This past weekend the Rocket League Championship Series’s (RLCS) European Championship was broadcast over Twitch, a video streaming platform for community gamers with a growing user base of over 45,000. On Sunday alone, 78,723 people watched not only the game itself, virtual soccer played with cars, but also Rocket League commentators, advertisements and post-game shows that are similar to the staple of traditional TV sports coverage.
Many news outlets like ESPN and NBC are starting to invest in esports coverage and their own esports competitions. In 2017, the esports industry will grow to $696 million, according to Newzoo’s most recent Global Esports Market Report. The report also said Brands will spend $155 million on advertising, $266 million on sponsorship and a further $95 million on media rights.
This massively growing industry is dependent on the growing popularity of streaming services as well. Thirty-six percent of US internet users stream online video every day, according to Statista. Twitch is one of the main video streaming services for competitive esports and will host Overwatch, Hearthstone, World of Warcraft, Heroes of the Storm and Starcraft II tournaments through 2018.
As of 2015, Rocket League has been viewed over 30 million times on Twitch, with 112,270 followers in October 2017, according to the official Twitch channel metrics. Twitch has 321 live channels of Rocket League, broadcast in five languages such as Spanish, French, and Dutch.
Chad Millman, editor in chief of ESPN The Magazine and ESPN.com, said in an interview with Fortune that the esports audience is hard to ignore.
“We saw how responsive the fan base was, how tremendous the storytelling opportunities were and, for those of us not already immersed in the industry, how similar it was from a competitive standpoint to what we already cover,” Millman said.
Jason “General” Wilhelm, the managing director of SoaR Gaming, said in an interview with Forbes that the esports industry is better off if big media players like ESPN follow the esports trend.
“Esports is very different from other entertainment industries, and I think it needs to be approached with a different mindset,” Wilhelm said. “The biggest thing that I see changing in the future is the number of big companies and people getting involved in the scene. This will only increase the value of the industry as a whole.”

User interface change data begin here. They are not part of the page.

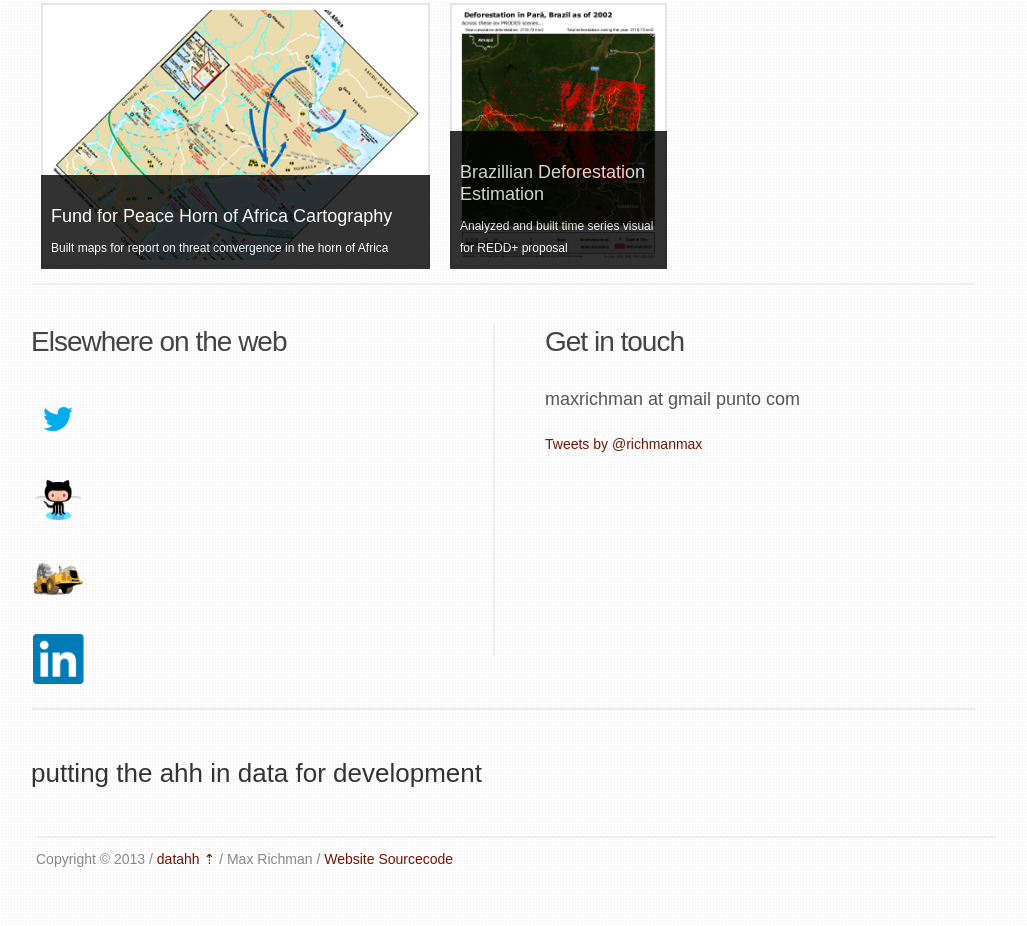
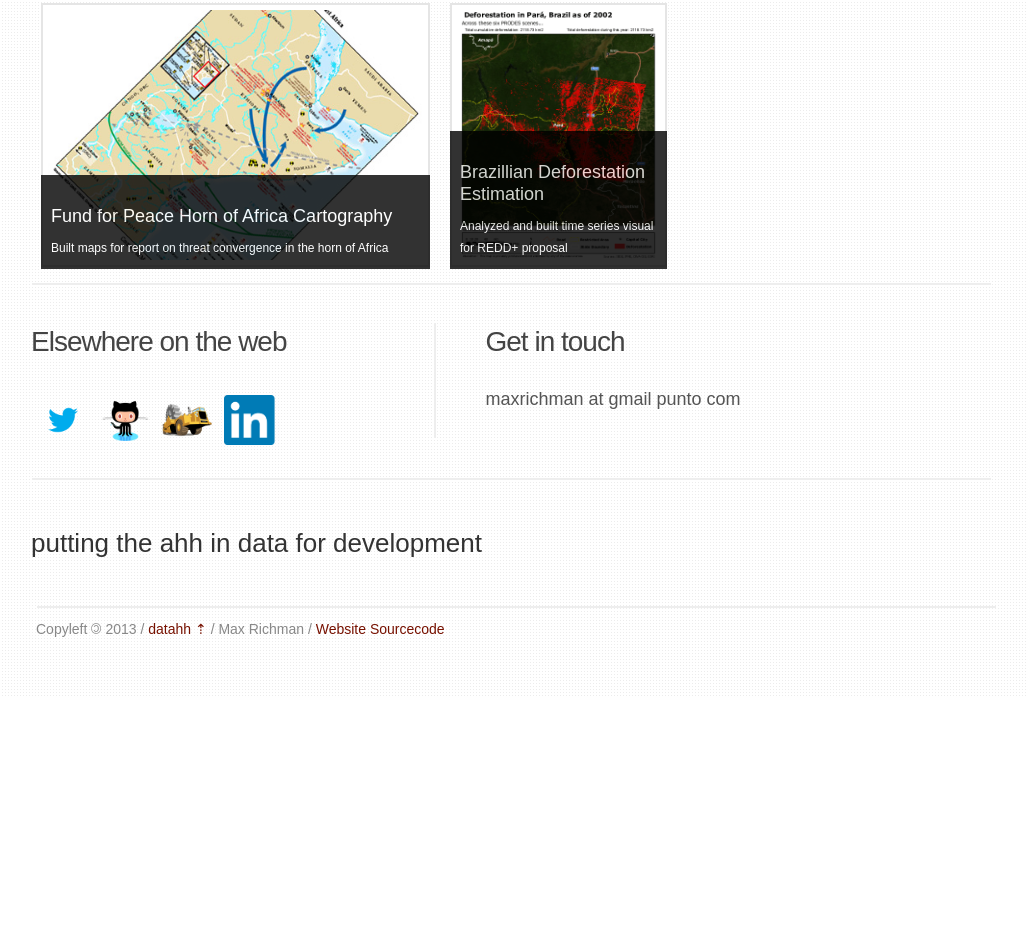
Before and after one commit to mjrich/mjrich.github.com, a plain HTML site: page index.html in a window 1280 px wide. Shown: the part 1195-2121 px from the top of the page, without its empty margins (124-1151 px from the left). After the commit the page ends 1891 px from the top, so only its background shows below. Drawn offline with Linux system fonts and the light colour scheme; a web font is replaced by a local one.

Commit message:
updated contact section

```diff
--- a/did.js
+++ b/did.js
@@ -1,7 +1,7 @@
 json = {
 "name":"Max Richman",
 "property":"datahh",
-"tag-line":"putting the ahh in data for developmentt",
+"tag-line":"putting the ahh in data for development",
 "url1":"https://twitter.com/richmanmax",
 "url1-name":"Twitter",
 "url2":"https://github.com/mjrich",
--- a/index.html
+++ b/index.html
@@ -84,37 +84,28 @@
 
             	<div class="line"></div>
 
-            	<div id="content">
 
-        			<div id="services">
+        		<div id="services">
             			<h4>Elsewhere on the web</h4>
 
-                		<div class="service">
-                			<div class="frontpage-small-img-bg">
+                		<span class="service">
             					<a href="https://twitter.com/richmanmax" target="_blank"><img src="images/twitter.png" alt="" /></a>
-            				</div><!--end post-frontpage-img-bg-->
 
-                		</div><!--end service-->
+                		</span><!--end service-->
 
-                		<div class="service">
-                			<div class="frontpage-small-img-bg">
+                		<span class="service">
             					<a href="https://github.com/mjrich" target="_blank"><img src="images/octocat.png" alt="" /></a>
-            				</div><!--end post-frontpage-img-bg-->
 
-                		</div><!--end service-->
+                		</span><!--end service-->
 
-                		<div class="service">
-                			<div class="frontpage-small-img-bg">
+                		<span class="service">
             					<a href="https://scraperwiki.com/profiles/mjrich/" target="_blank"><img src="images/scraperwiki.png" alt="" /></a>
-            				</div><!--end post-frontpage-img-bg-->
 
-                		</div><!--end service-->
-                		<div class="service">
-                			<div class="frontpage-small-img-bg">
+                		</span><!--end service-->
+                		<span class="service">
             					<a href="http://www.linkedin.com/in/maxrichman" target="_blank"><img src="images/linkedin.png" alt="" /></a>
-            				</div><!--end post-frontpage-img-bg-->
 
-                		</div><!--end service-->
+                		</span><!--end service-->
                 	</div><!--end services-->
 
             		<div class="vertical-line"></div>
@@ -124,14 +115,12 @@
 
 		                <div class="contact">
 		                    maxrichman at gmail punto com <br> <br>
-				<a class="twitter-timeline" href="https://twitter.com/richmanmax" data-widget-id="287990301325393920">Tweets by @richmanmax</a>
-				<script>!function(d,s,id){var js,fjs=d.getElementsByTagName(s)[0];if(!d.getElementById(id)){js=d.createElement(s);js.id=id;js.src="//platform.twitter.com/widgets.js";fjs.parentNode.insertBefore(js,fjs);}}(document,"script","twitter-wjs");</script>
+
 
 
 		                </div><!--end contact-->
 
 		            </div><!--end contact-->
-		        </div><!--end content-->
 			<div class="line"></div>
 			</br>
 			<h2>putting the ahh in data for development</h2>
@@ -140,7 +129,11 @@
 
 			<div id="footer">
             	<div class="line"></div>
-				<p class="copyright">Copyright &copy; 2013 / <a href="">datahh ⇡</a> / Max Richman / <a href="https://github.com/mjrich/datahh-json-website" target="_blank">Website Sourcecode</a>
+				<p class="copyright">Copyleft <!--[if lte IE 8]><span style="filter: FlipH; -ms-filter: "FlipH"; display: inline-block;"><![endif]-->
+<span style="-moz-transform: scaleX(-1); -o-transform: scaleX(-1); -webkit-transform: scaleX(-1); transform: scaleX(-1); display: inline-block;">
+    &copy;
+</span>
+<!--[if lte IE 8]></span><![endif]--> 2013 / <a href="">datahh ⇡</a> / Max Richman / <a href="https://github.com/mjrich/datahh-json-website" target="_blank">Website Sourcecode</a>
 			</div><!--end footer-->
 
 		</div><!--end wrap-->
--- a/style.css
+++ b/style.css
@@ -7,7 +7,7 @@ Template based on Sanura by Chris Creed
 /* -- Tools -- */
 /*-------------*/
 .line { clear: both; background: url(images/line.png) no-repeat; height: 2px; }
-.vertical-line { float: left; background: url(images/vertical-line.jpg) no-repeat; width: 2px; height: 333px; margin-top: 38px; }
+.vertical-line { float: left; background: url(images/vertical-line.jpg) no-repeat; width: 2px; height: 115px; margin-left: 115px; margin-top: 38px; }
 .grey { color: #999999; }
 .cache-images { visibility: hidden; }
 
@@ -39,7 +39,7 @@ p { margin: 0 0 15px 0; }
 /*-----------------*/
 /* -- Frontpage -- */
 /*-----------------*/
-#frontpage { float: left; margin: 48px 0 -8px -5px; }
+#frontpage { float: left; width: 960px; margin: 48px 0 -8px -5px; }
 #frontpage .featured-text { margin: 0 0 40px 0; }
 #frontpage h3 { font-size: 32px; color: #444; margin: 50px 0 30px 0; letter-spacing: -1px; }
 #frontpage #featured-projects { margin: 0 0 40px 0; }
@@ -48,7 +48,7 @@ p { margin: 0 0 15px 0; }
 #frontpage #services { float: left; margin: 36px 32px 0 0; font-size: 12px; }
 #frontpage #services h4 { font-size: 28px; color: #444; margin: 10px 0 35px 0; letter-spacing: -1px; }
 #frontpage #services .service { clear: both; width: 430px; margin: 0 0 0 0; height: 80px; }
-#frontpage #services .service img { height:50px; float: left; margin: 2px 0 0 2px; }
+#frontpage #services .service img { height:50px; float: left; margin: 2px 0 0 2px; padding:5px; }
 #frontpage #services .service p { margin: 2px 0 0 0; }
 
 #frontpage #contact { float: left; margin: 36px 0 0 50px; font-size: 12px; }
@@ -57,7 +57,6 @@ p { margin: 0 0 15px 0; }
 #frontpage #contact .contact img { float: left; margin: 2px 0 0 2px; width: 56px; height: 56px; }
 #frontpage #contact .contact a { font-size: 14px; margin: 0 0 0 0; }
 
-.frontpage-small-img-bg { float: left; width: 66px; height: 66px; margin: 4px 15px 0 0; }
 
 
 /*--------------*/
```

While the longevity of individual games may not sustain, esports in general is carving out an increasingly popular niche based on traditional sports models. More large media outlets will follow Twitch and other streaming services in creating, broadcasting and monetizing online competitive gaming. The esports audience has given birth to a large industry that will continue to have greater influence, competing with traditional sports news outlets.